- _Requirement_
Copy out every line from the records that includes "strong".

--------

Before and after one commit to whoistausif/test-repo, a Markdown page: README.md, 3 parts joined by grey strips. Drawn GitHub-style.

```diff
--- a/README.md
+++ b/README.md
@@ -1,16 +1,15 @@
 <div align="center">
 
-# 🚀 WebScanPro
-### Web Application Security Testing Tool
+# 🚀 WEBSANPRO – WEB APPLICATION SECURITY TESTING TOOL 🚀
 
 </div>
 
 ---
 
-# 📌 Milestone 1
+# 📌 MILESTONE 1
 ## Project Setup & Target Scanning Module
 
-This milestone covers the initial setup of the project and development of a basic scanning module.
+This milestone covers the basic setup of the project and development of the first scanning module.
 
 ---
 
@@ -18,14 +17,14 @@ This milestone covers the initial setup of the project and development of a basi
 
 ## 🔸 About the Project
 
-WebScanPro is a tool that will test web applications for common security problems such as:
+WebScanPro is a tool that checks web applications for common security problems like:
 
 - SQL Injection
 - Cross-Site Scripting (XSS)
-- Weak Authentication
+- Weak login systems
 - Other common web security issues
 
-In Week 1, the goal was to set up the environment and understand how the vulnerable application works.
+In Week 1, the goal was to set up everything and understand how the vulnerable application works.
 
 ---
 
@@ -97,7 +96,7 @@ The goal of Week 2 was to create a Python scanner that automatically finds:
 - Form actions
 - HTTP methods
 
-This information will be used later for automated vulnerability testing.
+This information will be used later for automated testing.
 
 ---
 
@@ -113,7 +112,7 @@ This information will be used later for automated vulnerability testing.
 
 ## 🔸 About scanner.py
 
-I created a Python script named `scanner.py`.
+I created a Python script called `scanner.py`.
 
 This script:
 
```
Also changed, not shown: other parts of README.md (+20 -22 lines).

--------

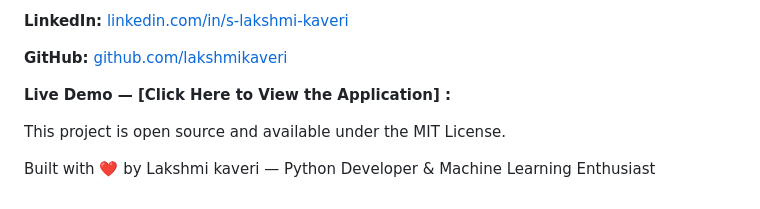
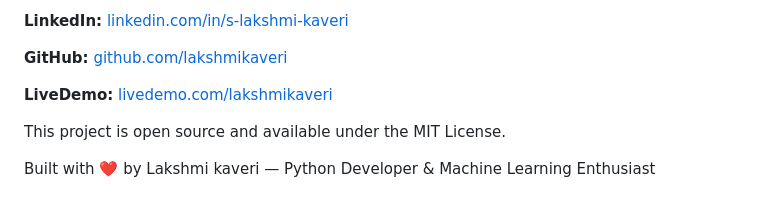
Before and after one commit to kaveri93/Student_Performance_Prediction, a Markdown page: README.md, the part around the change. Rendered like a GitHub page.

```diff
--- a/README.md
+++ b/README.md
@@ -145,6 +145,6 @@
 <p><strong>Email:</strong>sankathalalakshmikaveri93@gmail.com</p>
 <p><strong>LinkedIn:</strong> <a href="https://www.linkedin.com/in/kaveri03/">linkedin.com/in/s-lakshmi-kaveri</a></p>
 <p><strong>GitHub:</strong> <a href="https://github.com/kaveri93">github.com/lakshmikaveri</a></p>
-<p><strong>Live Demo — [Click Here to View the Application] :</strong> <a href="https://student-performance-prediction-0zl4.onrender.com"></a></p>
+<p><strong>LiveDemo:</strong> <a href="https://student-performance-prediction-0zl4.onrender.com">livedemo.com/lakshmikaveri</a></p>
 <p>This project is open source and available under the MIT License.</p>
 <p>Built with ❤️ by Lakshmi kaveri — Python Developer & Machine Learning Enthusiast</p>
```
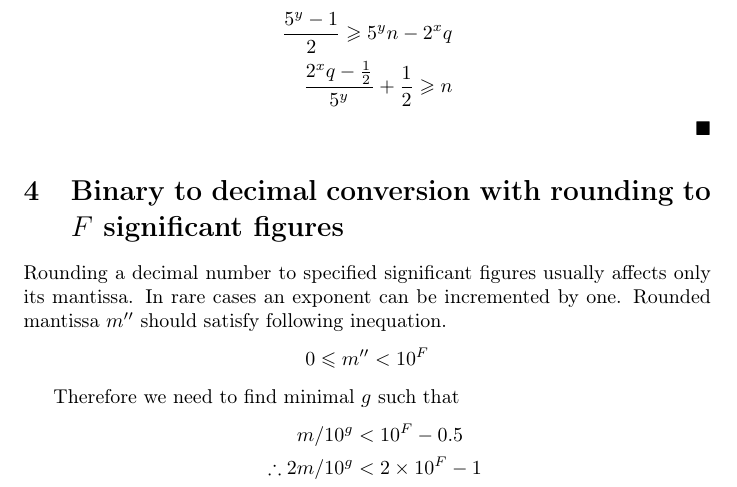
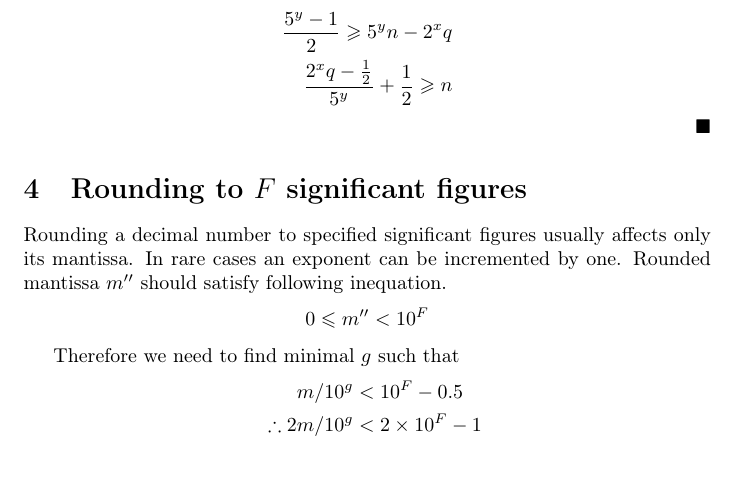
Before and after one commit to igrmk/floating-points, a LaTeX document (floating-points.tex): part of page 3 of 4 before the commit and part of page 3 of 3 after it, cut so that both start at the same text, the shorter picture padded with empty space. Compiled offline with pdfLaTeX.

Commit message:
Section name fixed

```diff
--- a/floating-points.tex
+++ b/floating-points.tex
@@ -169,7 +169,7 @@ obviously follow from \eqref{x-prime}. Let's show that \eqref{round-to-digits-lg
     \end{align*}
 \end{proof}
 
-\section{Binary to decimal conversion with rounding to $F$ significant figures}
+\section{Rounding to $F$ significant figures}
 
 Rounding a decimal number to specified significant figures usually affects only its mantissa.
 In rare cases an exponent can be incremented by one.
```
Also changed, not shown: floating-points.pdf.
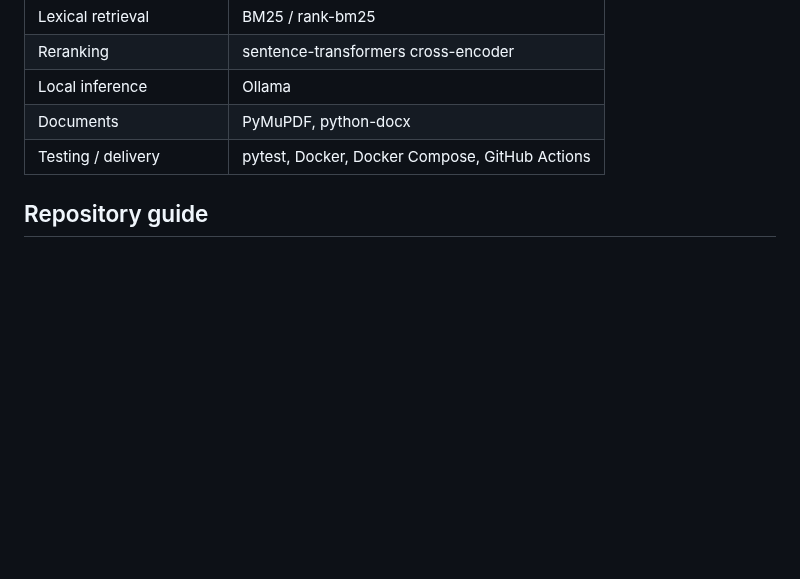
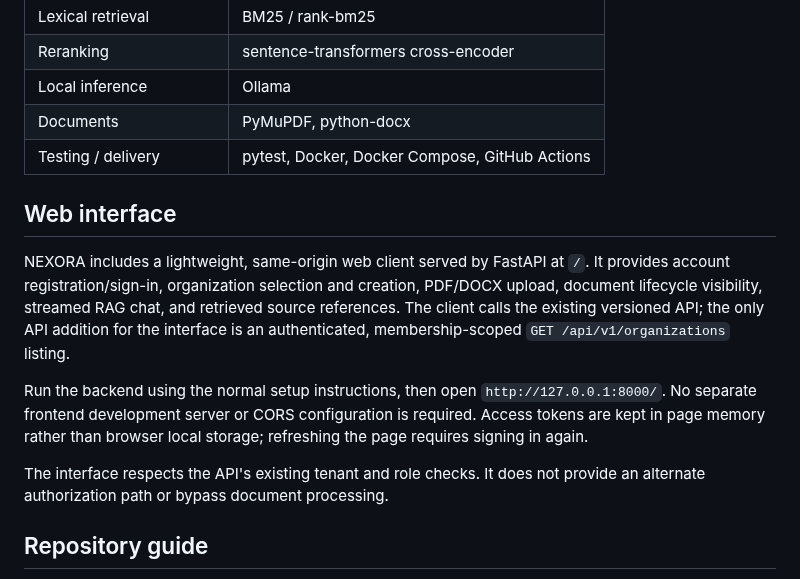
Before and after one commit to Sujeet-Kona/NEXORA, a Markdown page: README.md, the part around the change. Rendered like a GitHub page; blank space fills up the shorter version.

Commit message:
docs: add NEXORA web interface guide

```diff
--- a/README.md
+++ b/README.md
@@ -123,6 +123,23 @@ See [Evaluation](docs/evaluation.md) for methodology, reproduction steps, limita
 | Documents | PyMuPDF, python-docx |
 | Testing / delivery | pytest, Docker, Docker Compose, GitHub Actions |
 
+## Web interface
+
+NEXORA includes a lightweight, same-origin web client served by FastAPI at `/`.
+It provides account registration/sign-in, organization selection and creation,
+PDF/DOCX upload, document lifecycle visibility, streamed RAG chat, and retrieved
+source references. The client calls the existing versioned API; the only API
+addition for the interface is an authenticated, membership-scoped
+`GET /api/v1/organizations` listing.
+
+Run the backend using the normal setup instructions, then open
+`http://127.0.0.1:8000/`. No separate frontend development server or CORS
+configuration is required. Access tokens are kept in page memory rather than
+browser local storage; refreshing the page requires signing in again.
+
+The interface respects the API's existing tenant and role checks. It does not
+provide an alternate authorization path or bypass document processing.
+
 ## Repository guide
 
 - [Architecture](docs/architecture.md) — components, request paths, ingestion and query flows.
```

--------

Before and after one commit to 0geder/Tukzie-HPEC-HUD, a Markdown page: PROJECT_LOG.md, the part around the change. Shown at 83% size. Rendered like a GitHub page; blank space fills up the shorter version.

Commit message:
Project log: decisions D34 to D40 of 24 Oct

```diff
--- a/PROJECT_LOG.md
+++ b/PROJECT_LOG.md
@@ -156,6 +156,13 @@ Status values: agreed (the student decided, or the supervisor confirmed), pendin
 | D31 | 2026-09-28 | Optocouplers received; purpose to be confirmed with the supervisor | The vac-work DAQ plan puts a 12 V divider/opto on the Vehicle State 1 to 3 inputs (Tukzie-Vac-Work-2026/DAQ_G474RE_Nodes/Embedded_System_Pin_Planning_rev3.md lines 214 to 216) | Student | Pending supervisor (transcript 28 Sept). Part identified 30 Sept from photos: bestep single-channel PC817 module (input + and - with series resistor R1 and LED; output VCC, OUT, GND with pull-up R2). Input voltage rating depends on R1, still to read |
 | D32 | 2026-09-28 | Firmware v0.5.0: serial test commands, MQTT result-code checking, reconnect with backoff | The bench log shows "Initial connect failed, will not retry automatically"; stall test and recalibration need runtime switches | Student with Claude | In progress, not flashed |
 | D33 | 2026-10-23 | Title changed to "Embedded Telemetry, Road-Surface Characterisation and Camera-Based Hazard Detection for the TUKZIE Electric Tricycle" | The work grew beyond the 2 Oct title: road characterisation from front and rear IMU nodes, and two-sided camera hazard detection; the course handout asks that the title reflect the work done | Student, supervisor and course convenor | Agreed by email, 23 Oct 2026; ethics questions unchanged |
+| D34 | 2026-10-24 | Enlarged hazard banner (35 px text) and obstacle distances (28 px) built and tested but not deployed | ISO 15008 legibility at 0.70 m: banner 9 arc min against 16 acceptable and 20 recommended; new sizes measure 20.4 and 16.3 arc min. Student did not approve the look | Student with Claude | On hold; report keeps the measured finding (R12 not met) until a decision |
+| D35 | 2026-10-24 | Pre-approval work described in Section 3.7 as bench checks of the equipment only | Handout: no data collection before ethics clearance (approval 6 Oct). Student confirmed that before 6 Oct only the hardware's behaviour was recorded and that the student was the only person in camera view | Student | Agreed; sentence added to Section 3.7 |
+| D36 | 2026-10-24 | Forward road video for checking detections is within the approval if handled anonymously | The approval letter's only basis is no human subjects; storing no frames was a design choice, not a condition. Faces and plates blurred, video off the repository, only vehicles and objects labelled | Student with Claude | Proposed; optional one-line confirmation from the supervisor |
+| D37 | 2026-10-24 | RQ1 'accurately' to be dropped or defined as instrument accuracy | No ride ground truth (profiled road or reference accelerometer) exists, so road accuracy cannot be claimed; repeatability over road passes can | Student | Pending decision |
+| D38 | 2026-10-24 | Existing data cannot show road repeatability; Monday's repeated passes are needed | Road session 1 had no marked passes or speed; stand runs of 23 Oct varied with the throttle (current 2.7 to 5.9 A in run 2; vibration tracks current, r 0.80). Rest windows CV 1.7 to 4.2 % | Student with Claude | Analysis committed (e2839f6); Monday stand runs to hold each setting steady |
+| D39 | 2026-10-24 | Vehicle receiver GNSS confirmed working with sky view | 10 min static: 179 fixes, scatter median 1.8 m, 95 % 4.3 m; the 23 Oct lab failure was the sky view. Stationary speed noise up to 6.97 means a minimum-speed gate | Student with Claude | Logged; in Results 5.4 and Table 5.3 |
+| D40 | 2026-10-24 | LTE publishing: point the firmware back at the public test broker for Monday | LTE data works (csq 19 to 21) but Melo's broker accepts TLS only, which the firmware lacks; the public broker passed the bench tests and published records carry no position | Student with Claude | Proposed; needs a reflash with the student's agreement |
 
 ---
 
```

--------

- _Reply to the exercise_
 <p><strong>Email:</strong>sankathalalakshmikaveri93@gmail.com</p>
 <p><strong>LinkedIn:</strong> <a href="https://www.linkedin.com/in/kaveri03/">linkedin.com/in/s-lakshmi-kaveri</a></p>
 <p><strong>GitHub:</strong> <a href="https://github.com/kaveri93">github.com/lakshmikaveri</a></p>
-<p><strong>Live Demo — [Click Here to View the Application] :</strong> <a href="https://student-performance-prediction-0zl4.onrender.com"></a></p>
+<p><strong>LiveDemo:</strong> <a href="https://student-performance-prediction-0zl4.onrender.com">livedemo.com/lakshmikaveri</a></p>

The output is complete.